It’s been four months since news broke that Hollywood producer Harvey Weinstein paid off dozens of actresses to remain silent about their sexual assault accusations against him. Thank God they didn’t. What followed were a series of accusations against numerous other men in power –– actors, talk show hosts, congressmen, and an Olympic doctor. “Everyday” women have also been empowered to speak out about their experiences with harassment and assault through Tarana Burke’s hashtag #MeToo. In the wake of allegations against Weinstein, the hashtag has grown into a movement shaking up halls of power. But now many are asking, “what’s next?” For #MeToo to have a lasting impact, we need to rethink our cultural relationship to sex and gender, develop systems more capable of holding sexual assailants accountable, and unite all genders in the battle.
In order to create change, sex/ed programming needs to develop healthier beliefs and perceptions about sex early in life. Currently, most sex/ed fails to disprove preconceptions about heterosexual sex that students learn outside of the class, many which center around a submissive female role and dominant male role. The concept of consent is fairly new, but incredibly important to equalizing sexual and power dynamics in intimate relationships. Yet when students walk into the classroom, their lesson on consent often begins and ends with ‘yes means yes’ and ‘no means no,’ while the importance of specifically female empowerment and equality through consent are glossed over. American sex/ed rarely discusses female pleasure, the entire female anatomy, or equality in relationships. For sex/ed consistent with the lessons of #metoo, students must leave the classroom with respect for their peers, heterosexual men must respect women’s desires, and women must respect their own bodies. This results in healthier, happier relationships, benefiting everyone involved.
Educational systems as a whole also need reform. High schools must change the way they deal with harassers. When sexual assault occurs on a high school campus, we cannot assume that suspension will cure a perpetrator. Sexual assault may continue to be carried out by this person. Instead, it must be revealed that perpetrators’ perception of sexual power is an illusion. Perpetrators need behavioral intervention and help understanding the incentive behind their actions– suspension provides neither.
There is a developing attitude that those who discuss and take part in #metoo are anti-men––a common misconception about feminists in general. Some men are afraid that every woman they know will begin to unfairly accuse them of misconduct or worse; they fear a ‘witch hunt.’ In places in which accusations have broken out, from social media to the congress floor, the #MeToo movement is at risk of not only alienating men, but also leaving genders more divided than before. Listen, women are not out to get men, nor is harassment entirely a men vs. women issue. Men, women, and people of the LGBTQ+ community can all fall victims of sexual assault:
For a lasting impact, this must be everyone’s problem to solve. The essence of the #metoo movement has been to empower victims to speak out––an act so simple, yet so difficult–– and for all to listen and support. With men absent from the discussion, women, predominantly, risk preaching to the choir. We must all work together, not divided, to experience change.
Men are the solution to sexual assault. Bystander prevention has been shown to be incredibly revolutionary in the fight against sexual assault on college campuses and in the military.

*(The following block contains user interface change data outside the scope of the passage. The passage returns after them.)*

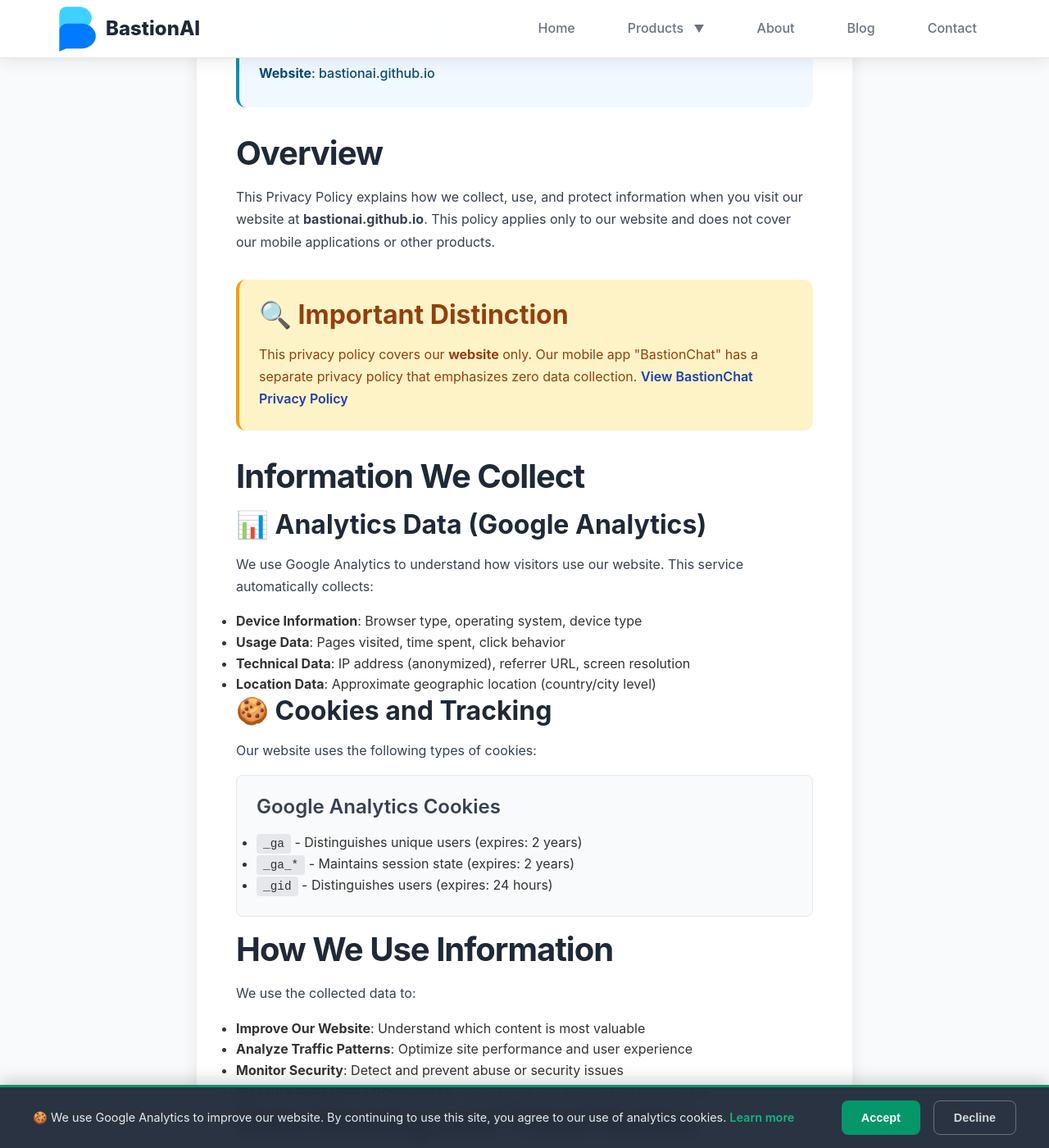
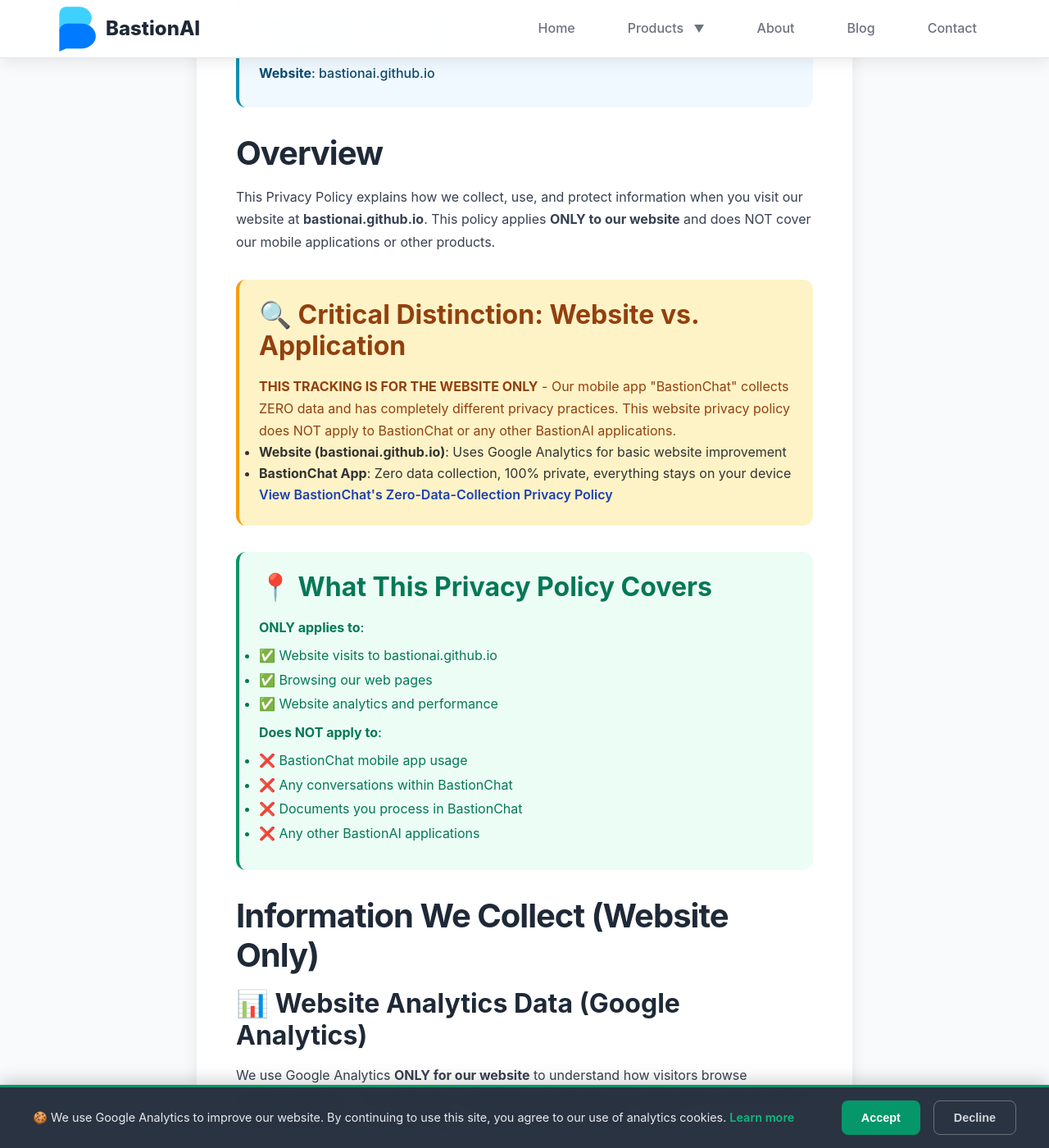
Before and after one commit to BastionAI/bastionai.github.io, a Jekyll site: the page built from website-privacy.md, in a window 1280 px wide and 1400 px high, scrolled down 385 px. Shown: the whole window at 82% size. Built offline with Jekyll 4.4.1, drawn with Linux system fonts in a browser that asks for light colours; some of the changed text lies outside the part shown.

Commit message:
Clarify tracking is ONLY for website, not applications

```diff
--- a/website-privacy.md
+++ b/website-privacy.md
@@ -23,17 +23,39 @@
       </div>
 
       <h2>Overview</h2>
-      <p>This Privacy Policy explains how we collect, use, and protect information when you visit our website at <strong>bastionai.github.io</strong>. This policy applies only to our website and does not cover our mobile applications or other products.</p>
+      <p>This Privacy Policy explains how we collect, use, and protect information when you visit our website at <strong>bastionai.github.io</strong>. This policy applies <strong>ONLY to our website</strong> and does NOT cover our mobile applications or other products.</p>
 
       <div class="important-note">
-        <h3>🔍 Important Distinction</h3>
-        <p>This privacy policy covers our <strong>website</strong> only. Our mobile app "BastionChat" has a separate privacy policy that emphasizes zero data collection. <a href="/privacy-acknowledgments/">View BastionChat Privacy Policy</a></p>
+        <h3>🔍 Critical Distinction: Website vs. Application</h3>
+        <p><strong>THIS TRACKING IS FOR THE WEBSITE ONLY</strong> - Our mobile app "BastionChat" collects ZERO data and has completely different privacy practices. This website privacy policy does NOT apply to BastionChat or any other BastionAI applications.</p>
+        <ul>
+          <li><strong>Website (bastionai.github.io)</strong>: Uses Google Analytics for basic website improvement</li>
+          <li><strong>BastionChat App</strong>: Zero data collection, 100% private, everything stays on your device</li>
+        </ul>
+        <p><a href="/privacy-acknowledgments/">View BastionChat's Zero-Data-Collection Privacy Policy</a></p>
       </div>
 
-      <h2>Information We Collect</h2>
+      <div class="tracking-scope">
+        <h3>📍 What This Privacy Policy Covers</h3>
+        <p><strong>ONLY applies to</strong>:</p>
+        <ul>
+          <li>✅ Website visits to bastionai.github.io</li>
+          <li>✅ Browsing our web pages</li>
+          <li>✅ Website analytics and performance</li>
+        </ul>
+        <p><strong>Does NOT apply to</strong>:</p>
+        <ul>
+          <li>❌ BastionChat mobile app usage</li>
+          <li>❌ Any conversations within BastionChat</li>
+          <li>❌ Documents you process in BastionChat</li>
+          <li>❌ Any other BastionAI applications</li>
+        </ul>
+      </div>
 
-      <h3>📊 Analytics Data (Google Analytics)</h3>
-      <p>We use Google Analytics to understand how visitors use our website. This service automatically collects:</p>
+      <h2>Information We Collect (Website Only)</h2>
+
+      <h3>📊 Website Analytics Data (Google Analytics)</h3>
+      <p>We use Google Analytics <strong>ONLY for our website</strong> to understand how visitors browse bastionai.github.io. This tracking is completely separate from our applications and does NOT affect BastionChat or any other apps. This service automatically collects:</p>
       <ul>
         <li><strong>Device Information</strong>: Browser type, operating system, device type</li>
         <li><strong>Usage Data</strong>: Pages visited, time spent, click behavior</li>
@@ -54,14 +76,26 @@
         </div>
       </div>
 
-      <h2>How We Use Information</h2>
-      <p>We use the collected data to:</p>
+      <h2>How We Use Information (Website Only)</h2>
+      <p>We use the collected data <strong>exclusively for website improvements</strong>. This data is NEVER used for our applications:</p>
       <ul>
-        <li><strong>Improve Our Website</strong>: Understand which content is most valuable</li>
-        <li><strong>Analyze Traffic Patterns</strong>: Optimize site performance and user experience</li>
-        <li><strong>Monitor Security</strong>: Detect and prevent abuse or security issues</li>
-        <li><strong>Measure Marketing Effectiveness</strong>: Understand how people find our website</li>
+        <li><strong>Improve Our Website</strong>: Understand which web pages are most valuable</li>
+        <li><strong>Analyze Web Traffic Patterns</strong>: Optimize website performance and user experience</li>
+        <li><strong>Monitor Website Security</strong>: Detect and prevent website abuse or security issues</li>
+        <li><strong>Measure Website Marketing</strong>: Understand how people find our website</li>
       </ul>
+
+      <div class="no-app-tracking">
+        <h4>🚫 What We DON'T Track</h4>
+        <p><strong>This website tracking does NOT include</strong>:</p>
+        <ul>
+          <li>❌ BastionChat app usage or behavior</li>
+          <li>❌ AI conversations or chat data</li>
+          <li>❌ Documents processed in our apps</li>
+          <li>❌ Application performance or crashes</li>
+          <li>❌ Any data from our mobile applications</li>
+        </ul>
+      </div>
 
       <h2>Data Sharing and Third Parties</h2>
 
@@ -133,10 +167,12 @@
 
       <div class="privacy-summary">
         <h3>📋 Summary</h3>
-        <p><strong>What we collect</strong>: Basic analytics data through Google Analytics to improve our website.</p>
-        <p><strong>How we use it</strong>: To understand visitor behavior and improve user experience.</p>
-        <p><strong>Your control</strong>: You can opt-out of tracking or delete cookies at any time.</p>
-        <p><strong>Third parties</strong>: Only Google Analytics processes your data.</p>
+        <p><strong>Website Only</strong>: This tracking applies ONLY to bastionai.github.io website visits.</p>
+        <p><strong>What we collect</strong>: Basic website analytics through Google Analytics.</p>
+        <p><strong>How we use it</strong>: To understand website visitor behavior and improve web experience.</p>
+        <p><strong>Your control</strong>: You can opt-out of website tracking or delete cookies at any time.</p>
+        <p><strong>Applications</strong>: BastionChat and other apps have zero data collection - completely separate.</p>
+        <p><strong>Third parties</strong>: Only Google Analytics processes website data.</p>
       </div>
 
       <div class="related-policies">
@@ -227,6 +263,62 @@
 .important-note a {
   color: #1e40af;
   font-weight: 600;
+}
+
+.tracking-scope {
+  background: #ecfdf5;
+  padding: 1.5rem;
+  border-radius: 0.75rem;
+  border-left: 4px solid #059669;
+  margin: 2rem 0;
+}
+
+.tracking-scope h3 {
+  margin-bottom: 1rem;
+  color: #047857;
+}
+
+.tracking-scope p {
+  margin: 0.5rem 0;
+  color: #047857;
+  font-weight: 500;
+}
+
+.tracking-scope ul {
+  margin: 0.5rem 0;
+}
+
+.tracking-scope li {
+  color: #047857;
+  margin: 0.25rem 0;
+}
+
+.no-app-tracking {
+  background: #fef2f2;
+  padding: 1.5rem;
+  border-radius: 0.75rem;
+  border-left: 4px solid #ef4444;
+  margin: 1.5rem 0;
+}
+
+.no-app-tracking h4 {
+  margin-bottom: 1rem;
+  color: #dc2626;
+}
+
+.no-app-tracking p {
+  margin: 0.5rem 0;
+  color: #dc2626;
+  font-weight: 500;
+}
+
+.no-app-tracking ul {
+  margin: 0.5rem 0;
+}
+
+.no-app-tracking li {
+  color: #dc2626;
+  margin: 0.25rem 0;
 }
 
 .cookie-types {
```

Though any bystander can help to prevent assault, male bystanders can play an especially important role. If you see something, you must say something; that may include talking with the assaulter after helping to avoid an uncomfortable situation. Men must talk to other men about their sexism, asking questions like ‘why do you believe you have the right to do this?’ ‘How do you believe it would make your victim feel if you assaulted them?’
As well, women must do more to support other women in the fight against sexual harassment and assault. Victims must support other victims. Too often, women chime in with misogynistic language because it is part of the language of pop culture. They have succumbed to societal pressure and have internalized the narrow standards held for women. Lack of unity enables sexual abuse to persist. Women also need to continue to make their voices heard in every aspect of their lives; success in the #metoo movement can lead to other types of female empowerment. Women can gain control over their body and sexuality through becoming more proactive and assertive. We cannot expect all men to be consent experts, and therefore we must work to express what we are comfortable and uncomfortable with when we are able.
Lastly, we need more women in power! We need more women of color and people of the LGBTQ community directing movies, analyzing our politics and media, and working in government. Women and their allies are not trying to take over the world, they are just simply trying to have their voices heard more often, at the same rate as powerful men. For #Metoo will become a social and political movement that changes the course of history, society only needs to change its attitude, and men and women only need to work together and listen to one another, not remain divided.